Stored data:
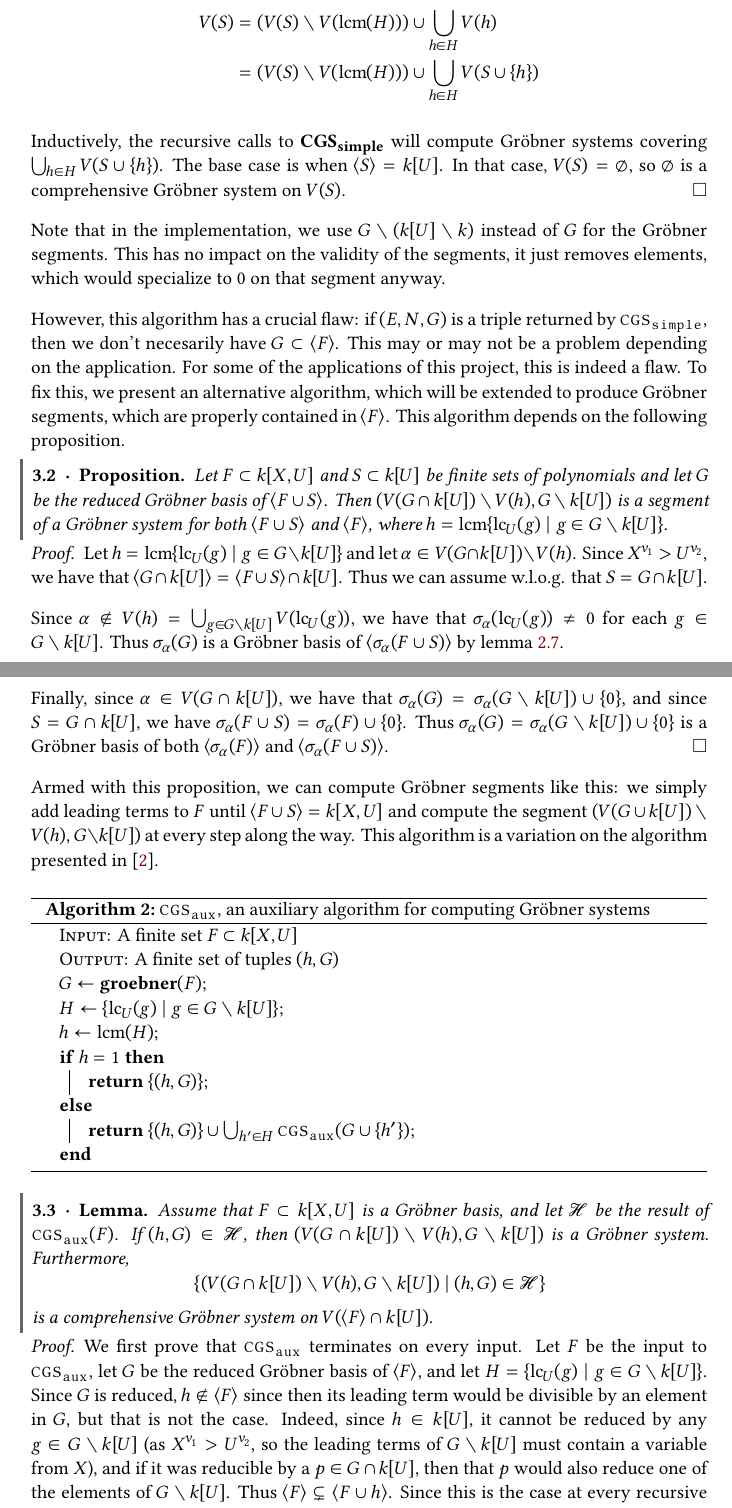
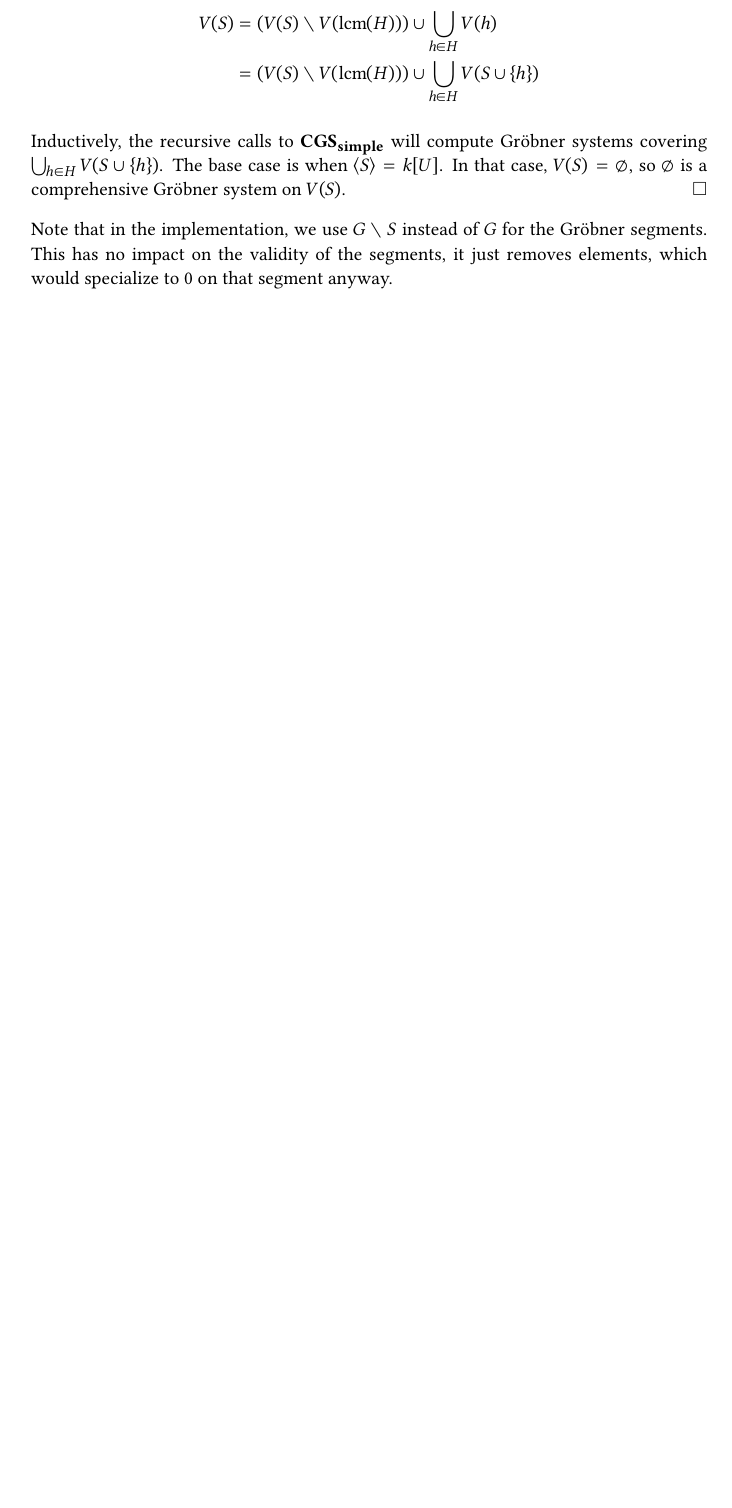
Before and after one commit to 0708andreas/speciale, a LaTeX document (project.tex): two parts of pages 8 and 9 of 29 before the commit and part of page 8 of 27 after it, the two joined at a grey line, cut so that both start at the same text, the shorter picture padded with empty space. Compiled offline with XeLaTeX.

Commit message:
Fjernede CGS og den oprindelige Suzuki/Sato algoritme. Nu er der kun CGS_simple tilbage

```diff
--- a/project.tex
+++ b/project.tex
@@ -377,43 +376,36 @@ This gives us the ingredients for a simple algorithm for computing Gröbner syst
   Inductively, the recursive calls to $\mathbf{CGS_{simple}}$ will compute Gröbner systems covering $\bigcup_{h \in H} V(S \cup \{h\})$. The base case is when $\langle S \rangle = k[U]$. In that case, $V(S) = \emptyset$, so $\emptyset$ is a comprehensive Gröbner system on $V(S)$.
 \end{proof}
 
-Note that in the implementation, we use $G \setminus (k[U] \setminus k)$ instead of $G$ for the Gröbner segments. This has no impact on the validity of the segments, it just removes elements, which would specialize to 0 on that segment anyway.
+Note that in the implementation, we use $G \setminus S$ instead of $G$ for the Gröbner segments. This has no impact on the validity of the segments, it just removes elements, which would specialize to 0 on that segment anyway.
 
 
-However, this algorithm has a crucial flaw: if $(E, N, G)$ is a triple returned by $\mathtt{CGS_{simple}}$, then we don't necesarily have $G \subset \langle F \rangle$. This may or may not be a problem depending on the application. For some of the applications of this project, this is indeed a flaw.
-To fix this, we present an alternative algorithm, which will be extended to produce Gröbner segments, which are properly contained in $\langle F \rangle$. This algorithm depends on the following proposition.
+% However, this algorithm has a crucial flaw: if $(E, N, G)$ is a triple returned by $\mathtt{CGS_{simple}}$, then we don't necesarily have $G \subset \langle F \rangle$. This may or may not be a problem depending on the application. For some of the applications of this project, this is indeed a flaw.
+% To fix this, we present an alternative algorithm, which will be extended to produce Gröbner segments, which are properly contained in $\langle F \rangle$. This algorithm depends on the following proposition.
 
-\begin{proposition}\label{prop:segment}
-  Let $F \subset k[X, U]$ and $S \subset k[U]$ be finite sets of polynomials and let $G$ be the reduced Gröbner basis of $\langle F \cup S \rangle$. Then $(V(G \cap k[U]) \setminus V(h), G \setminus k[U])$ is a segment of a Gröbner system for both $\langle F \cup S \rangle$ and $\langle F \rangle$, where $h = \lcm\{\LC_{U}(g) \mid g \in G \setminus k[U]\}$.
-\end{proposition}
-\begin{proof}
-  Let $h = \lcm\{\LC_{U}(g) \mid g \in G \setminus k[U]\}$ and let $\alpha \in V(G \cap k[U]) \setminus V(h)$. Since $X^{v_{1}} > U^{v_{2}}$, we have that $\langle G \cap k[U] \rangle = \langle F \cup S \rangle \cap k[U]$. Thus we can assume w.l.o.g. that $S = G \cap k[U]$.
+% \begin{proposition}\label{prop:segment}
+%   Let $F \subset k[X, U]$ and $S \subset k[U]$ be finite sets of polynomials and let $G$ be the reduced Gröbner basis of $\langle F \cup S \rangle$. Then $(V(G \cap k[U]) \setminus V(h), G \setminus k[U])$ is a segment of a Gröbner system for both $\langle F \cup S \rangle$ and $\langle F \rangle$, where $h = \lcm\{\LC_{U}(g) \mid g \in G \setminus k[U]\}$.
+% \end{proposition}
+% \begin{proof}
+%   Let $h = \lcm\{\LC_{U}(g) \mid g \in G \setminus k[U]\}$ and let $\alpha \in V(G \cap k[U]) \setminus V(h)$. Since $X^{v_{1}} > U^{v_{2}}$, we have that $\langle G \cap k[U] \rangle = \langle F \cup S \rangle \cap k[U]$. Thus we can assume w.l.o.g. that $S = G \cap k[U]$.
 
-  Since $\alpha \notin V(h) = \bigcup_{g \in G \setminus k[U]} V(\LC_{U}(g))$, we have that $\sigma_{\alpha}(\LC_{U}(g)) \neq 0$ for each $g \in G \setminus k[U]$. Thus $\sigma_{\alpha}(G)$ is a Gröbner basis of $\langle \sigma_{\alpha}(F \cup S) \rangle$ by lemma~\ref{lem:grb_if_nmap_to_z}.
+%   Since $\alpha \notin V(h) = \bigcup_{g \in G \setminus k[U]} V(\LC_{U}(g))$, we have that $\sigma_{\alpha}(\LC_{U}(g)) \neq 0$ for each $g \in G \setminus k[U]$. Thus $\sigma_{\alpha}(G)$ is a Gröbner basis of $\langle \sigma_{\alpha}(F \cup S) \rangle$ by lemma~\ref{lem:grb_if_nmap_to_z}.
 
-  Finally, since $\alpha \in V(G \cap k[U])$, we have that $\sigma_{\alpha}(G) = \sigma_{\alpha}(G \setminus k[U]) \cup \{0\}$, and since $S = G \cap k[U]$, we have $\sigma_{\alpha}(F \cup S) = \sigma_{\alpha}(F) \cup \{0\}$. Thus $\sigma_{\alpha}(G) = \sigma_{\alpha}(G \setminus k[U]) \cup \{0\}$ is a Gröbner basis of both $\langle \sigma_{\alpha}(F) \rangle$ and $\langle \sigma_{\alpha}(F \cup S) \rangle$.
-\end{proof}
+%   Finally, since $\alpha \in V(G \cap k[U])$, we have that $\sigma_{\alpha}(G) = \sigma_{\alpha}(G \setminus k[U]) \cup \{0\}$, and since $S = G \cap k[U]$, we have $\sigma_{\alpha}(F \cup S) = \sigma_{\alpha}(F) \cup \{0\}$. Thus $\sigma_{\alpha}(G) = \sigma_{\alpha}(G \setminus k[U]) \cup \{0\}$ is a Gröbner basis of both $\langle \sigma_{\alpha}(F) \rangle$ and $\langle \sigma_{\alpha}(F \cup S) \rangle$.
+% \end{proof}
 
-Armed with this proposition, we can compute Gröbner segments like this: we simply add leading terms to $F$ until $\langle F \cup S \rangle = k[X, U]$ and compute the segment $(V(G \cup k[U]) \setminus V(h), G \setminus k[U])$ at every step along the way. This algorithm is a variation on the algorithm presented in \cite{ss_algo}.
+% Armed with this proposition, we can compute Gröbner segments like this: we simply add leading terms to $F$ until $\langle F \cup S \rangle = k[X, U]$ and compute the segment $(V(G \cup k[U]) \setminus V(h), G \setminus k[U])$ at every step along the way. This algorithm is a variation on the algorithm presented in \cite{ss_algo}.
 
-\begin{algorithm}
-  \caption{$\mathtt{CGS_{aux}}$, an auxiliary algorithm for computing Gröbner systems}
-  \Input{A finite set $F \subset k[X, U]$}
-  \Output{A finite set of tuples $(h, G)$}
-  $G \gets \mathbf{groebner}(F)$\;
-  $H \gets \{\LC_{U}(g) \mid g \in G \setminus k[U]\}$\;
-  $h \gets \lcm(H)$\;
-  \eIf{$h = 1$}{
-    \KwRet{$\{(h, G)\}$}\;
-  }{
-    \KwRet{$\{(h, G)\} \cup \bigcup_{h' \in H} \mathtt{CGS_{aux}}(G \cup \{h'\})$}\;
-  }
-\end{algorithm}
+% \begin{algorithm}
+%   \caption{$\mathtt{CGS_{aux}}$, an auxiliary algorithm for computing Gröbner systems}
+%   \Input{A finite set $F \subset k[X, U]$}
+%   \Output{A finite set of tuples $(h, G)$}
+%   $G \gets \mathbf{groebner}(F)$\;
+%   $H \gets \{\LC_{U}(g) \mid g \in G \setminus k[U]\}$\;
+%   $h \gets \lcm(H)$\;
+%   \eIf{$h = 1$}{
+%     \KwRet{$\{(h, G)\}$}\;
+%   }{
+%     \KwRet{$\{(h, G)\} \cup \bigcup_{h' \in H} \mathtt{CGS_{aux}}(G \cup \{h'\})$}\;
+%   }
+% \end{algorithm}
 
-\begin{lemma}
-  Assume that $F \subset k[X, U]$ is a Gröbner basis, and let $\mathcal H$ be the result of $\mathtt{CGS_{aux}}(F)$. If $(h, G) \in \mathcal H$, then $(V(G \cap k[U]) \setminus V(h), G \setminus k[U])$ is a Gröbner system. Furthermore,
-  \[\left\{(V(G \cap k[U]) \setminus V(h), G \setminus k[U]) \mid (h, G) \in \mathcal H\right\}\]
-  is a comprehensive Gröbner system on $V(\langle F \rangle \cap k[U])$.
-\end{lemma}
-\begin{proof}
-  We first prove that $\mathtt{CGS_{aux}}$ terminates on every input. Let $F$ be the input to $\mathtt{CGS_{aux}}$, let $G$ be the reduced Gröbner basis of $\langle F \rangle$, and let $H = \{\LC_{U}(g) \mid g \in G \setminus k[U]\}$. Since $G$ is reduced, $h \notin \langle F \rangle$ since then its leading term would be divisible by an element in $G$, but that is not the case. Indeed, since $h \in k[U]$, it cannot be reduced by any $g \in G \setminus k[U]$ (as $X^{v_{1}} > U^{v_{2}}$, so the leading terms of $G \setminus k[U]$ must contain a variable from $X$), and if it was reducible by a $p \in G \cap k[U]$, then that $p$ would also reduce one of the elements of $G \setminus k[U]$. Thus $\langle F \rangle \subsetneq \langle F \cup {h} \rangle$. Since this is the case at every recursive call, the each successive call to $\mathtt{CGS_{aux}}$ will have a strictly greater ideal. Since $k[X, U]$ is Noetherian, this must stop eventually.
```
Also changed, not shown: geometry_and_covers.tex (+2 -2 lines), project.pdf, project.tex (64 more changed lines).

What is being asked: Each line with "KwRet" in it must be identified and copied from the material.

Result:
-    \KwRet{$\{(h, G)\}$}\;
-    \KwRet{$\{(h, G)\} \cup \bigcup_{h' \in H} \mathtt{CGS_{aux}}(G \cup \{h'\})$}\;
+%     \KwRet{$\{(h, G)\}$}\;
+%     \KwRet{$\{(h, G)\} \cup \bigcup_{h' \in H} \mathtt{CGS_{aux}}(G \cup \{h'\})$}\;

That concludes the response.